Teens Take a Stab at COVID

Most willing to get vaccine


Photo courtesy of Cincinnati Children’s Hospital.

Coen Schoonover, Gales Tales Editor

Many Lancaster High School students said that they have a responsibility to get vaccinated. Their attitude is that the COVID-19 vaccine is just another required immunization for students in school. 

According to a national survey of youth-based at the University of Michigan, 75% of young adults and teenagers are unconditionally willing to get the vaccine or already have been vaccinated.

LHS sophomore, Sarah Garlinger. Photo courtesy of Garlinger.

“I felt that it was my definite responsibility to get the vaccine, as kids my age are causing COVID-19 to spread,” said Sarah Garlinger, a sophomore at LHS.

“I feel that kids who are going out and partying in big groups can put other people at risk, or even themselves.” 

LHS junior, Sarah Comer agrees that teens like her have a responsibility to be vaccinated.

“I do feel it is my responsibility to get the vaccine, not only to protect myself, but to be a role model for young teens that chose not to get it,” she said.

Comer was vaccinated at Fairfield River Valley Medical Center and added that she was anxious for her life to return to normal after a year of restrictions.

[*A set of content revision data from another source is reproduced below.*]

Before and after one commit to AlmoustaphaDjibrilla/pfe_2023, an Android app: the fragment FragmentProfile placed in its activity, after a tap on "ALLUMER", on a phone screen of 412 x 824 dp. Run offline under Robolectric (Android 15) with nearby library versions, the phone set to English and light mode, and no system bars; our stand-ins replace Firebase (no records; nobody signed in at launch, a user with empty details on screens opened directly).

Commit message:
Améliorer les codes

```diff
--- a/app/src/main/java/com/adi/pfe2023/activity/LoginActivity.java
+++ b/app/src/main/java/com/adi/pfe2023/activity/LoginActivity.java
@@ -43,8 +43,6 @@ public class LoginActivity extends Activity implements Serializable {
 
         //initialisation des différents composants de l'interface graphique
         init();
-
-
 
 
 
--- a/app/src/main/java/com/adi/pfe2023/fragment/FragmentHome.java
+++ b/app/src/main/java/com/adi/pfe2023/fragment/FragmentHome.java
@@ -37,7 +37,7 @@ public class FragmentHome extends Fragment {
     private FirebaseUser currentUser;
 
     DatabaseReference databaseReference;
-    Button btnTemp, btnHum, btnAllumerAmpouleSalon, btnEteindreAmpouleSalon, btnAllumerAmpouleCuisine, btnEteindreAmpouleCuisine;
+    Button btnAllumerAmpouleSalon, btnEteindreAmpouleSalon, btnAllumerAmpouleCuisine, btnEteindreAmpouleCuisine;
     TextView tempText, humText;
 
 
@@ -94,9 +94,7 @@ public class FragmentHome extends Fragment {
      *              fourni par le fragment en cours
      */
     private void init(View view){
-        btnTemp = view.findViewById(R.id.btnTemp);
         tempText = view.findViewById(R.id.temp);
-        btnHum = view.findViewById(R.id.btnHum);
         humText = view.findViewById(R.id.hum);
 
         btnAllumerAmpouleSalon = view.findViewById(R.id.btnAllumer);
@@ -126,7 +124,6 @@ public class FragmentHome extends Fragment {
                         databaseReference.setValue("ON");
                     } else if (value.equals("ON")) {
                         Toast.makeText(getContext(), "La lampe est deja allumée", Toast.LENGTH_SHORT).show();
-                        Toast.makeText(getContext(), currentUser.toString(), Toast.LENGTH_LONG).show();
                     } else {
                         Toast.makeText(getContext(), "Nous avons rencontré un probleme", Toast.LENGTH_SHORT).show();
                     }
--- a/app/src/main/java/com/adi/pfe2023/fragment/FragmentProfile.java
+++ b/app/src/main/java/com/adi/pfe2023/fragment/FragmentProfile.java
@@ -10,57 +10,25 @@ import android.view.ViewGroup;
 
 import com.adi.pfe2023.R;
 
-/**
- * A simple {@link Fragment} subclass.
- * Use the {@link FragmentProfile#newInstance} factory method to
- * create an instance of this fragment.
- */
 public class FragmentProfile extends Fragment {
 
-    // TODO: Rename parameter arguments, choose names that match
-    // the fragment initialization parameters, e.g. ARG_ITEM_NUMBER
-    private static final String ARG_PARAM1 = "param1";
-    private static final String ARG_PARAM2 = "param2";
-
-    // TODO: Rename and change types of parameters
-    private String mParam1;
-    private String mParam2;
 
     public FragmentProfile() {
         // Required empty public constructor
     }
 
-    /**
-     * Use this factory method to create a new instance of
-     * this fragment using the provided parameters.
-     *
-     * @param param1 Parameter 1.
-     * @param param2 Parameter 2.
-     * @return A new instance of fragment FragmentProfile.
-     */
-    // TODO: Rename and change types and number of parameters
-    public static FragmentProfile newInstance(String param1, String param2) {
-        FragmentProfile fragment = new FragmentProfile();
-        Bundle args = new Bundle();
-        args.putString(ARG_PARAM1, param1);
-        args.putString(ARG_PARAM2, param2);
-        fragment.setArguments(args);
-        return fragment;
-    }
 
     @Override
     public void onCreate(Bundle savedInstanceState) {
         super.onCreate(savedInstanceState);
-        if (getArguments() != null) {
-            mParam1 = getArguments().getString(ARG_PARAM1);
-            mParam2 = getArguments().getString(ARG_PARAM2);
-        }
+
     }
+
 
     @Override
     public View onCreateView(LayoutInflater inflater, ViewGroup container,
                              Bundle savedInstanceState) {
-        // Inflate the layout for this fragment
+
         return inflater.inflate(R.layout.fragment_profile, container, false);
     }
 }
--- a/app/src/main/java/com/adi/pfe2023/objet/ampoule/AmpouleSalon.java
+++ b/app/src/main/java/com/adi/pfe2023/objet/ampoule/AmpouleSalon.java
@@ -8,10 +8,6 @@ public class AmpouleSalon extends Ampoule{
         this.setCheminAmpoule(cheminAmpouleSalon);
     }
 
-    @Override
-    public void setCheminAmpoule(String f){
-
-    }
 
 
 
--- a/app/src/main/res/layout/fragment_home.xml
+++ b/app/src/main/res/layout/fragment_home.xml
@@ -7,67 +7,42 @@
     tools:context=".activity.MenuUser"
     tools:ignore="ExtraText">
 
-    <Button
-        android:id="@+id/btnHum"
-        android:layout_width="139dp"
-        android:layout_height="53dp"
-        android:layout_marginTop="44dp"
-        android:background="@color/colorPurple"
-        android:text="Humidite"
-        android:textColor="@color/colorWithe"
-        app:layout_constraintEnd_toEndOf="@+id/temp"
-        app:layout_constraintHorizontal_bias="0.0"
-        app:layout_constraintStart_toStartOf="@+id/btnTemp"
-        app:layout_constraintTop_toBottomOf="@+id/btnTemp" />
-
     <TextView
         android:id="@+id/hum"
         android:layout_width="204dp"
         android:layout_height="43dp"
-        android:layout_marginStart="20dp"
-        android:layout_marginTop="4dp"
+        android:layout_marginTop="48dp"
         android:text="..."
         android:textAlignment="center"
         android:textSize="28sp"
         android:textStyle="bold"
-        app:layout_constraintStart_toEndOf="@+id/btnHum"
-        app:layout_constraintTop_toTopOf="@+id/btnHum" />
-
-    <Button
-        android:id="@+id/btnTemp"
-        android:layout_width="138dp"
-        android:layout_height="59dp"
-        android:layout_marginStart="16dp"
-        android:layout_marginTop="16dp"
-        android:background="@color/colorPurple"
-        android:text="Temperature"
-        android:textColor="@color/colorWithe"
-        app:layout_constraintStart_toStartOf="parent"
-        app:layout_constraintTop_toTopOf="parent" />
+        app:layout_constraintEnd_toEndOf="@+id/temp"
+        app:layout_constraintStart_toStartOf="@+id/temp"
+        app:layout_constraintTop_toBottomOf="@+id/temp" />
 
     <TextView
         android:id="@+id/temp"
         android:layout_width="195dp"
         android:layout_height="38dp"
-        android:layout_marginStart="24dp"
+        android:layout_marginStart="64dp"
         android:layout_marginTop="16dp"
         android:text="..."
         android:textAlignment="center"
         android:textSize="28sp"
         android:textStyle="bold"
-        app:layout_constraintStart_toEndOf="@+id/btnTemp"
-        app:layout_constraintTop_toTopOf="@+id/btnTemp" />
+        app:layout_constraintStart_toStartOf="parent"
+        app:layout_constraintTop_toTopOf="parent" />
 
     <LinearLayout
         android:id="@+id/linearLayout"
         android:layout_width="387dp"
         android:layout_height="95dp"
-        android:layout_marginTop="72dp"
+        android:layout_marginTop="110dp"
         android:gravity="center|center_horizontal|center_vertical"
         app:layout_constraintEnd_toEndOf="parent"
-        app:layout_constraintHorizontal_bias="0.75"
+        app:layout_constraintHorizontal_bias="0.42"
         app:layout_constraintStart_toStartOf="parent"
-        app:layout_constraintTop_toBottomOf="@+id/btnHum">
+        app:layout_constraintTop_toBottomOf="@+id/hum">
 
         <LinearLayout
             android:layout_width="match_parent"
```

“The main reason I got the vaccination was because the faster people get vaccinated the faster things go back to the way they were before COVID-19,” said Comer. “We can have larger groups, fewer masks, and the ability to see loved ones in the hospital again.”

LHS junior, Sarah Comer. Photo courtesy of Comer.

Comer is in the marching band at LHS and she said the COVID-19 virus had a huge impact on the band’s season.

“My entire marching band season got majorly reduced,” said Comer. “We did not even have competitions or go to any away football games.”

Some people argue that they are skeptical of the vaccines because they have not been tested over a long period of time. 

LHS junior, Sarah Mullins. Photo courtesy of Mullins.

But this did not deter Garlinger. She was vaccinated at a local Walgreens in Lancaster.  Although she suffered mild side effects, she said it was worth it to help others.

“It helps protect yourself and family members who may be at risk, and trusting science is the best thing you can do,” said Garlinger.

“Credible testing was done with the vaccine before it was administered,” she said.

Sarah Mullins, a junior at LHS, received her vaccine at the River Valley Mall in Lancaster and says vaccination for everyone is a huge step to getting back to normal.

“I feel the only way possible for the world to go back to normal is protecting ourselves and each other from the virus by getting the vaccine,” said Mullins. 

Mullins was unable to visit their family during the quarantine period imposed by COVID-19.

“An important event that got put on hold was seeing my great-grandpa,” said Mullins. “I could not see him for almost seven months, I was so grateful to receive the vaccine to go visit him, and make sure it is a safe environment for his protection.”